A gang-unit cop who'd just gotten off his shift slammed into a car on Columbia Road at 65 m.p.h. - in a 25-m.p.h. zone - with a blood-alcohol level well above the legal limit early on New Year's Day, prosecutors charged at his arraignment today. Read more.
Around 3 a.m. on Washington Street, WBZ reports.
The mayor's office says it's not waiting for the results of a pilot study on BPD body cameras - its put $2 million for "permanent adoption of police-worn body cameras" in the proposed budget for the fiscal year that starts July 1. Read more.
Gov. Baker and the new head of the State Police, Col. Kerry Gilpin, today announced a series of reforms stemming from all the recent State Police scandals, including the elimination of a State Police troop for just the Massachusetts Turnpike. Also:

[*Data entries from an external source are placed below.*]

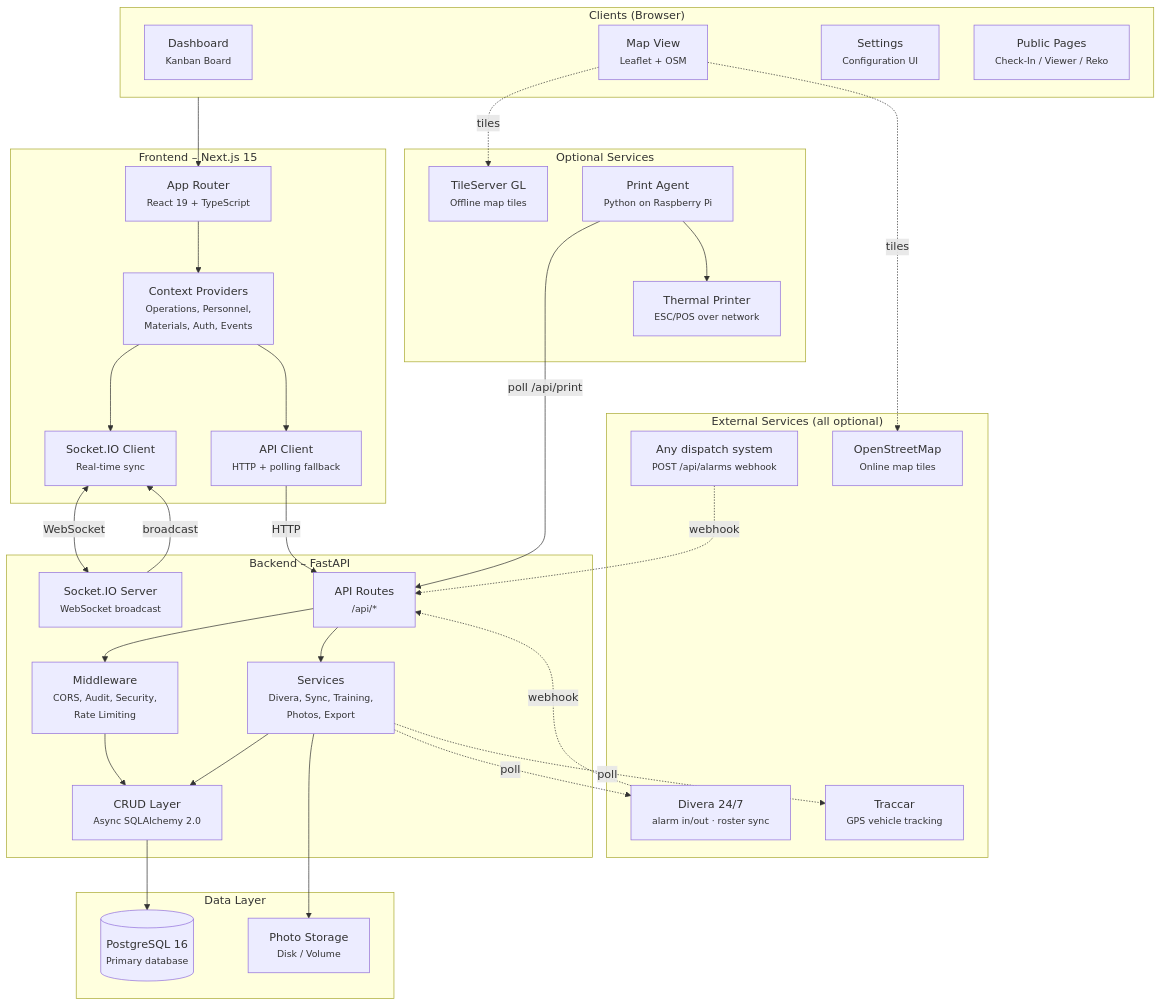
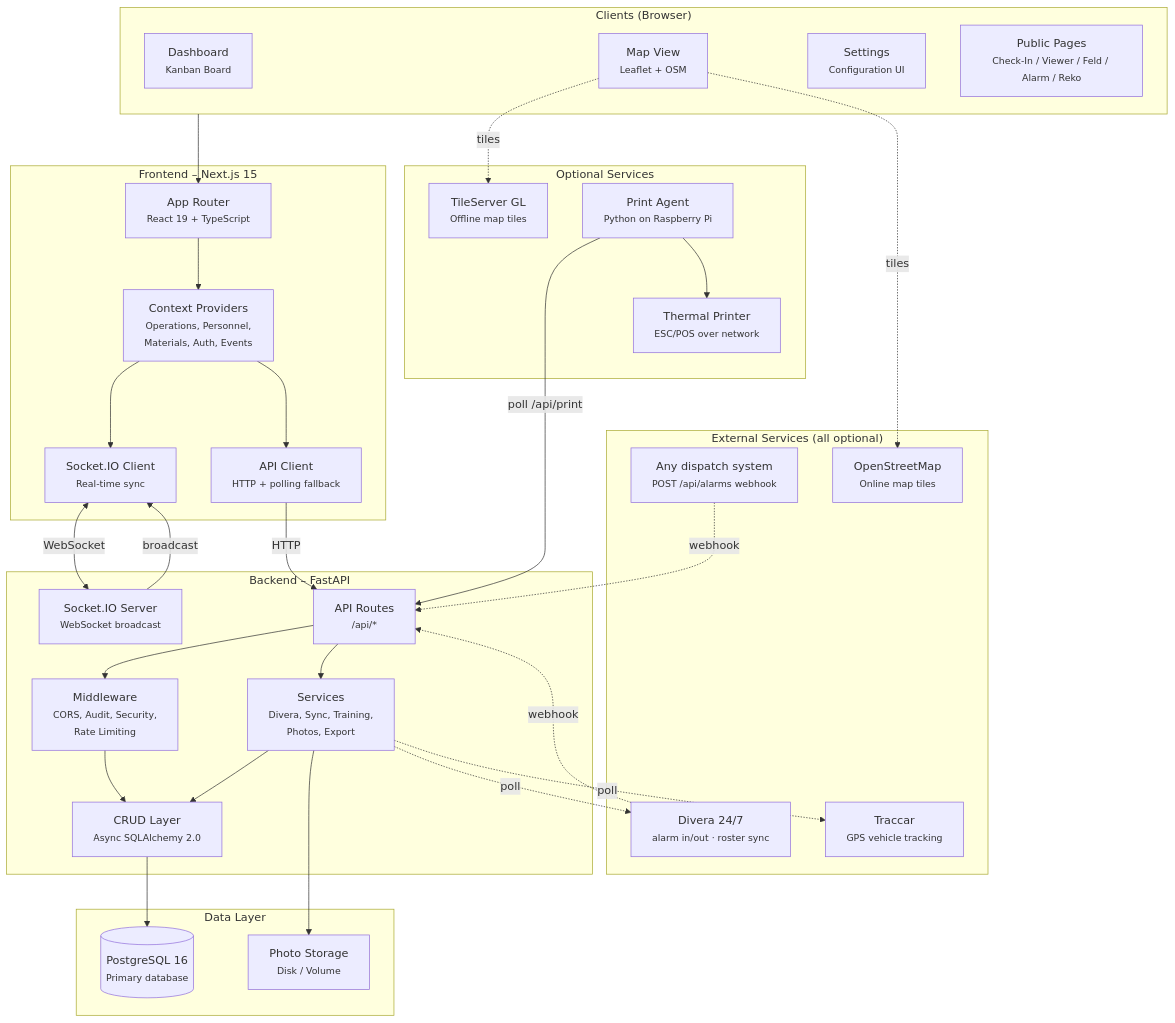
Before and after one commit to feuerwehr-oberwil/kp-rueck: the first of 10 diagrams in docs/ARCHITECTURE.md, drawn with Mermaid. The commit also changed other lines of this file and 3 other files, not shown here.

First line of the commit message:
docs: the CHANGELOG and architecture docs catch up with the redesign wave

````diff
--- a/docs/ARCHITECTURE.md
+++ b/docs/ARCHITECTURE.md
@@ -9,68 +9,68 @@
 ```mermaid
 graph TB
     subgraph clients["Clients (Browser)"]
         dashboard["Dashboard<br/><small>Kanban Board</small>"]
         mapview["Map View<br/><small>Leaflet + OSM</small>"]
         settings["Settings<br/><small>Configuration UI</small>"]
-        public["Public Pages<br/><small>Check-In / Viewer / Reko</small>"]
+        public["Public Pages<br/><small>Check-In / Viewer / Feld / Alarm / Reko</small>"]
     end
 
     subgraph frontend["Frontend – Next.js 15"]
         app["App Router<br/><small>React 19 + TypeScript</small>"]
         contexts["Context Providers<br/><small>Operations, Personnel,<br/>Materials, Auth, Events</small>"]
         ws_client["Socket.IO Client<br/><small>Real-time sync</small>"]
         api_client["API Client<br/><small>HTTP + polling fallback</small>"]
     end
 
     subgraph backend["Backend – FastAPI"]
         routes["API Routes<br/><small>/api/*</small>"]
         ws_server["Socket.IO Server<br/><small>WebSocket broadcast</small>"]
         services["Services<br/><small>Divera, Sync, Training,<br/>Photos, Export</small>"]
         crud["CRUD Layer<br/><small>Async SQLAlchemy 2.0</small>"]
         middleware["Middleware<br/><small>CORS, Audit, Security,<br/>Rate Limiting</small>"]
     end
 
     subgraph data["Data Layer"]
         postgres[("PostgreSQL 16<br/><small>Primary database</small>")]
         photos["Photo Storage<br/><small>Disk / Volume</small>"]
     end
 
     subgraph optional["Optional Services"]
         tileserver["TileServer GL<br/><small>Offline map tiles</small>"]
         print_agent["Print Agent<br/><small>Python on Raspberry Pi</small>"]
         printer["Thermal Printer<br/><small>ESC/POS over network</small>"]
     end
 
     subgraph external["External Services (all optional)"]
         anyhook["Any dispatch system<br/><small>POST /api/alarms webhook</small>"]
         divera["Divera 24/7<br/><small>alarm in/out · roster sync</small>"]
         traccar["Traccar<br/><small>GPS vehicle tracking</small>"]
         osm["OpenStreetMap<br/><small>Online map tiles</small>"]
     end
 
     clients --> app
     app --> contexts
     contexts --> ws_client
     contexts --> api_client
     ws_client <-->|WebSocket| ws_server
     api_client -->|HTTP| routes
     mapview -.->|tiles| tileserver
     mapview -.->|tiles| osm
 
     routes --> middleware
     middleware --> crud
     routes --> services
     services --> crud
     crud --> postgres
     services --> photos
 
     ws_server -->|broadcast| ws_client
 
     anyhook -.->|webhook| routes
     divera -.->|webhook| routes
     services -.->|poll| divera
     services -.->|poll| traccar
 
     print_agent -->|poll /api/print| routes
     print_agent --> printer
 ```
````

The Dig reports.
Christopher Haynes watched a man dressed as Elsa push a couple of cops in a prisoner-transport van out of a snowy jam outside the Gallows in the South End tonight.
As the Celtics were retiring Paul Pierce's number, Boston Police were tweeting out an honor to Red Auerbach for his role in hiring blacks for the Celtics. The department took the tweet down not long after, when people began questioning it, but, of course nothing ever really dies on the Internet.
A Boston cop who allegedly plowed his pickup into a car on Columbia Road while drunk and off duty on New Year's Day was arraigned today on a charge of OUI causing serious bodily injury - a felony - the Suffolk County District Attorney's office reports. Read more.
Northeastern researchers have released a preliminary report on a Boston Police pilot of body cameras - and say they found a small, but noticeable decrease in problems in interactions between officers and the public: Read more.
A federal judge last week upheld Boston's and Brookline's tight restrictions on who can carry guns, saying the state law that allows them does not violate the Second Amendment. Read more.
A Suffolk County grand jury today indicted four people in connection with a murder on the Southeast Expressway and another in a Dorchester house: The alleged murderer and his mother, sister and a Boston cop, who are accused of trying to help him evade capture. Read more.
The Herald reports an officer who worked in the BPD evidence warehouse in Hyde Park is charged with dipping into money being used as evidence to play the slots at Plainridge Park in Plainville.
The Suffolk County District Attorney's office reports on 14 people who were arraigned today (more will be arraigned on Tuesday and Wednesday). Didi Delgado, who helped organize the march from Roxbury to Boston Common, reports on the treatment of several of the people while they were locked up awaiting arraignment. Read more.
Dan Kennedy acknowledges the cops had a tough job on the Common, but wonders if they might have taken some liberties with the 1st Amendment, by, for example, banning the press from the bandstand:
Let’s not kid ourselves. There was real potential for violence far beyond the skirmishes that actually took place. The Boston Police did a good job of protecting public safety. But free speech took a back seat on Saturday, and I imagine we’re going to be hearing more about that in the days to come.
Around 11:15 a.m., roving UHub photographer Will Murphy came upon BPD Officer Oscar Guerrero doing a good deed: Changing a flat tire for a senior citizen on the Hyde Park Avenue side of the Forest Hills T stop.
A federal grand jury has indicted Adarbaad Karani, 37, of West Roxbury, on two counts of making false statement during the purchase of firearms and two counts of making a false statement in a record, the US Attorney's office reports. Read more.
Boston city councilors have started looking at expanding a program that uses mental-health workers to try to de-escalate confrontations between "emotionally disturbed" people and the police.
A proposal by Councilor Ayanna Pressley (at large) to add more workers to the existing Boston Emergency Services Team (BEST) won the backing of Police Commissioner William Evans and West Roxbury Municipal Court Judge Kathleen Coffey, who runs a special court session for people with mental illnesses facing criminal charges. Read more.
At-large Councilor Annissa Essaibi-George says she's had enough with suburban parents who try to sneak their kids into Boston public schools - and no longer just the exam schools, but even pre-school, inclusion and special-ed programs.
At-large Councilor Michael Flaherty, meanwhile, is venting similar ire against suburbanites - and even people from New Hampshire - who use "mattress addresses" to get on the civil-service lists for jobs as Boston police officers and firefighters. Read more.
- Page 1